◆ YOUR ASSIGNMENT
From the entries below, copy out every line with "yang" in it.

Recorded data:
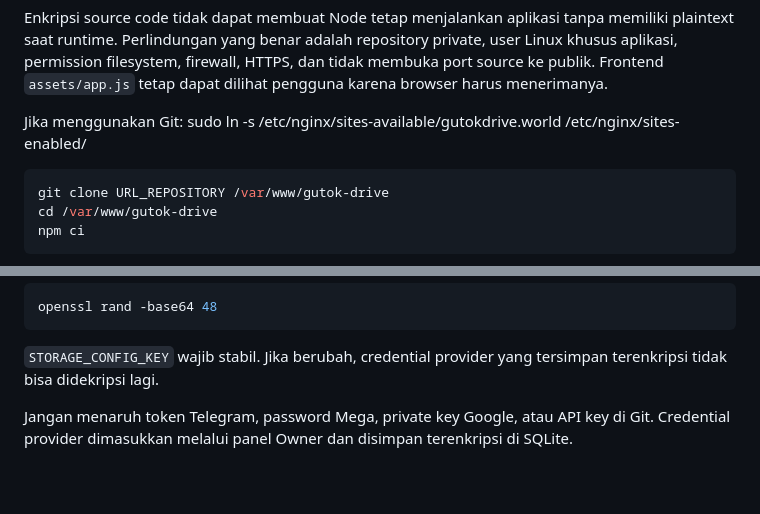
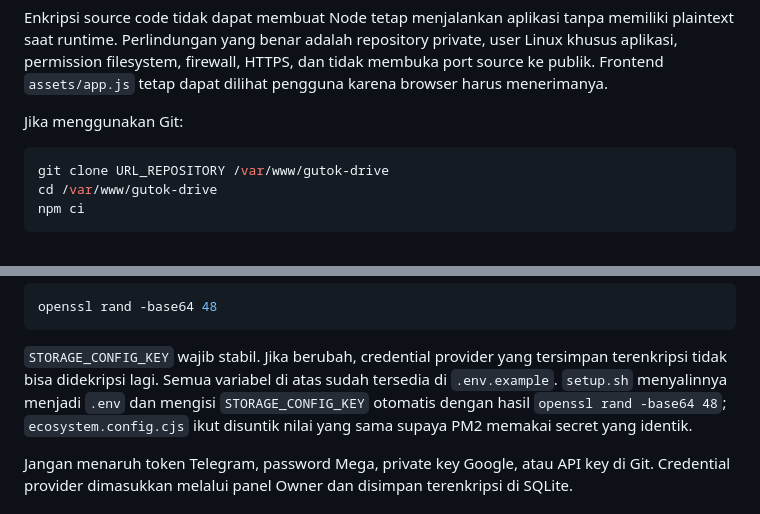
Before and after one commit to Xvier86/drivegutok, a Markdown page: README.md, 2 parts joined by grey strips. Drawn GitHub-style; blank space fills up the shorter version.

Commit message:
README: hapus baris nginx yang nyasar di blok 'Jika menggunakan Git' dan catat .env.example

````diff
--- a/README.md
+++ b/README.md
@@ -43,7 +43,7 @@ chmod 700 data storage
 Enkripsi source code tidak dapat membuat Node tetap menjalankan aplikasi tanpa memiliki plaintext saat runtime. Perlindungan yang benar adalah repository private, user Linux khusus aplikasi, permission filesystem, firewall, HTTPS, dan tidak membuka port source ke publik. Frontend `assets/app.js` tetap dapat dilihat pengguna karena browser harus menerimanya.
 
 Jika menggunakan Git:
-sudo ln -s /etc/nginx/sites-available/gutokdrive.world /etc/nginx/sites-enabled/
+
 ```bash
 git clone URL_REPOSITORY /var/www/gutok-drive
 cd /var/www/gutok-drive
@@ -75,6 +75,7 @@ openssl rand -base64 48
 ```
 
 `STORAGE_CONFIG_KEY` wajib stabil. Jika berubah, credential provider yang tersimpan terenkripsi tidak bisa didekripsi lagi.
+Semua variabel di atas sudah tersedia di `.env.example`. `setup.sh` menyalinnya menjadi `.env` dan mengisi `STORAGE_CONFIG_KEY` otomatis dengan hasil `openssl rand -base64 48`; `ecosystem.config.cjs` ikut disuntik nilai yang sama supaya PM2 memakai secret yang identik.
 
 Jangan menaruh token Telegram, password Mega, private key Google, atau API key di Git. Credential provider dimasukkan melalui panel Owner dan disimpan terenkripsi di SQLite.
 
````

◆ WORKED SOLUTION
README: hapus baris nginx yang nyasar di blok 'Jika menggunakan Git' dan catat .env.example
 Enkripsi source code tidak dapat membuat Node tetap menjalankan aplikasi tanpa memiliki plaintext saat runtime. Perlindungan yang benar adalah repository private, user Linux khusus aplikasi, permission filesystem, firewall, HTTPS, dan tidak membuka port source ke publik. Frontend `assets/app.js` tetap dapat dilihat pengguna karena browser harus menerimanya.
 `STORAGE_CONFIG_KEY` wajib stabil. Jika berubah, credential provider yang tersimpan terenkripsi tidak bisa didekripsi lagi.
+Semua variabel di atas sudah tersedia di `.env.example`. `setup.sh` menyalinnya menjadi `.env` dan mengisi `STORAGE_CONFIG_KEY` otomatis dengan hasil `openssl rand -base64 48`; `ecosystem.config.cjs` ikut disuntik nilai yang sama supaya PM2 memakai secret yang identik.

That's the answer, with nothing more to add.